───── DATA FOR THIS TASK ─────

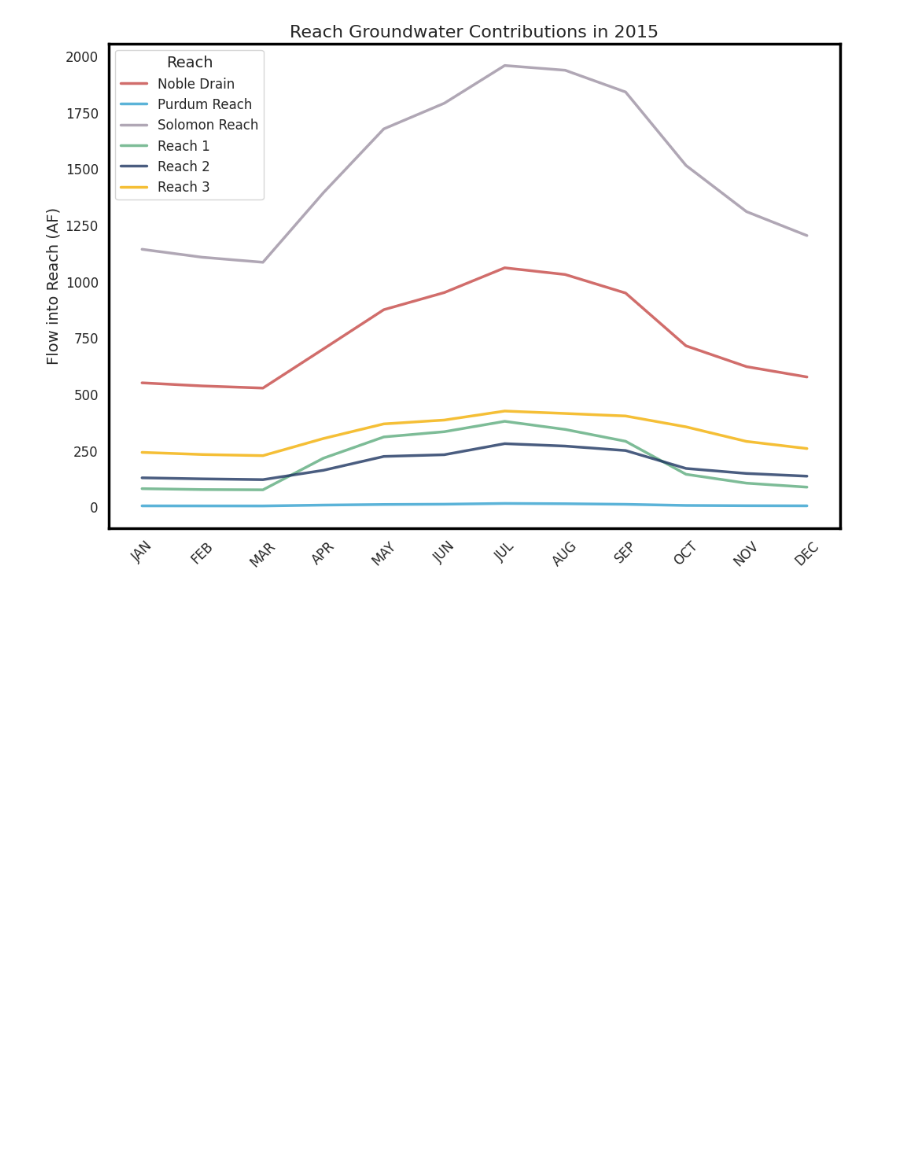
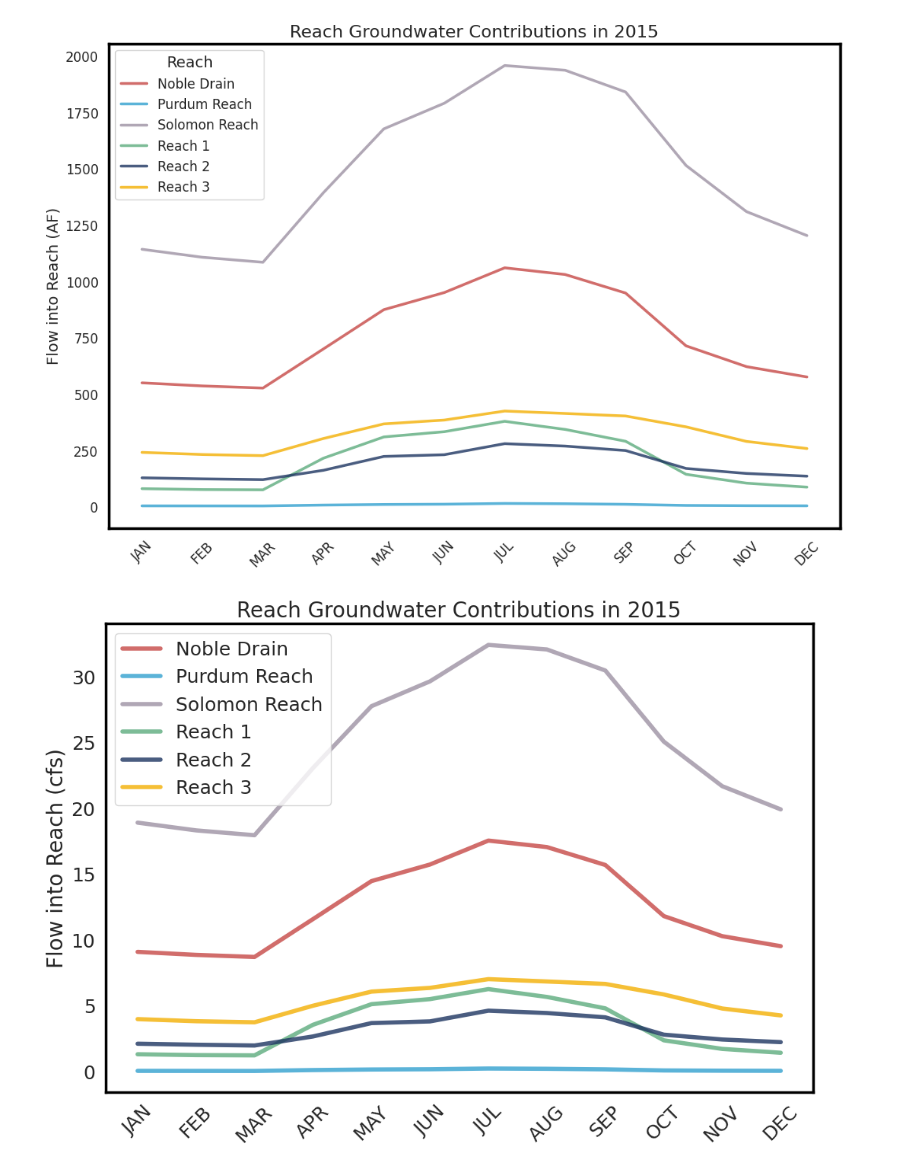
Before and after one commit to carlibeisel/mason_water_budget, a Jupyter notebook: tvgwfm.ipynb, the cells around one changed output. Saved outputs shown, nothing was run; the diff lists cells and outputs as text; code cells hidden in the pictures; blank space fills up the shorter version.

```diff
--- a/tvgwfm.ipynb
+++ b/tvgwfm.ipynb
@@ -548,3 +579,85 @@ plt.savefig('/content/drive/MyDrive/Data/Mason Water Budget/data_output/groundwa
 plt.show()
 # %% [output]
 [figure]
+# %%
+# -------------------------------- #
+# Figure: Reach GW Gains per month
+# -------------------------------- #
+
+# 2015 data only
+#cfs
+
+
+results_df = pd.read_csv('/content/drive/MyDrive/Data/Mason Water Budget/data_output/groundwater_out/reach_gw_afpermonth.csv')
+
+# Take the absolute value of the 'Weighted Sum' column to make it from the perspective of the reach
+results_df['Weighted Sum'] = results_df['Weighted Sum'].abs()
+
+# Conversion factor: 1 AF/month to cfs
+days_in_month = 30.436875  # Average number of days in a month
+af_to_cfs_conversion = 43560 / (days_in_month * 24 * 60 * 60)  # 1 AF = 43560 cubic feet
+results_df['Weighted Sum (cfs)'] = results_df['Weighted Sum'] * af_to_cfs_conversion
+
+# Filter for stress periods 349 to 360 for the year 2015
+results_df = results_df[(results_df['Stress Period'] >= 349) & (results_df['Stress Period'] <= 360)]
+
+# Map stress periods to abbreviated months
+month_mapping = {
+    349: 'JAN', 350: 'FEB', 351: 'MAR', 352: 'APR', 353: 'MAY', 354: 'JUN',
+    355: 'JUL', 356: 'AUG', 357: 'SEP', 358: 'OCT', 359: 'NOV', 360: 'DEC'
+}
+results_df['Month'] = results_df['Stress Period'].map(month_mapping)
+
+# Set up seaborn style without grid
+sns.set_style("white")  # Removes grid lines
+
+# Define the palette for the reaches
+reach_palette = {
+    "Reach 1": "#5CAB7D",
+    "Reach 2": "#1D3461",
+    "Reach 3": "#F3AF04",
+    "Purdum Reach": "#32A0CF",
+    "Solomon Reach": "#9D91A3",
+    "Noble Drain": "#C64846"
+}
+
+# Create the plot
+plt.figure(figsize=(12, 8))
+sns.lineplot(
+    data=results_df,
+    x='Month',
+    y='Weighted Sum (cfs)',
+    hue='Reach',
+    palette=reach_palette,
+    linewidth=4.0,  # Increase the linewidth for wider lines
+    alpha=0.8
+)
+
+# Customize the plot
+plt.title('Reach Groundwater Contributions in 2015', fontsize=20)
+plt.xlabel('', fontsize=14)
+plt.ylabel('Flow into Reach (cfs)', fontsize=20)
+plt.legend(title='', fontsize=18, title_fontsize=20)
+plt.xticks(fontsize=18, rotation=45)
+plt.yticks(fontsize=18)
+
+# Darken the plot outline
+ax = plt.gca()  # Get current axis
+ax.spines['top'].set_linewidth(2.5)
+ax.spines['top'].set_color('black')
+ax.spines['right'].set_linewidth(2.5)
+ax.spines['right'].set_color('black')
+ax.spines['left'].set_linewidth(2.5)
+ax.spines['left'].set_color('black')
+ax.spines['bottom'].set_linewidth(2.5)
+ax.spines['bottom'].set_color('black')
+
+# Add small ticks next to each axis label
+ax.tick_params(axis='x', length=6, width=1.5, direction='out')  # Small ticks on x-axis
+ax.tick_params(axis='y', length=6, width=1.5, direction='out')  # Small ticks on y-axis
+
+# Save and display the plot
+plt.savefig('/content/drive/MyDrive/Data/Mason Water Budget/data_output/groundwater_out/reach_gw2015_cfs_widerlines.png', dpi=300, bbox_inches='tight')
+plt.show()
+# %% [output]
+[figure, added]
```
Also changed, not shown: parts of 12 cells of this notebook.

─────

DIRECTIONS FOR THIS TASK:
Pull every line containing "MyDrive" from the entries above and copy it.

SOLVED EXERCISE:
@@ -548,3 +579,85 @@ plt.savefig('/content/drive/MyDrive/Data/Mason Water Budget/data_output/groundwa
+results_df = pd.read_csv('/content/drive/MyDrive/Data/Mason Water Budget/data_output/groundwater_out/reach_gw_afpermonth.csv')
+plt.savefig('/content/drive/MyDrive/Data/Mason Water Budget/data_output/groundwater_out/reach_gw2015_cfs_widerlines.png', dpi=300, bbox_inches='tight')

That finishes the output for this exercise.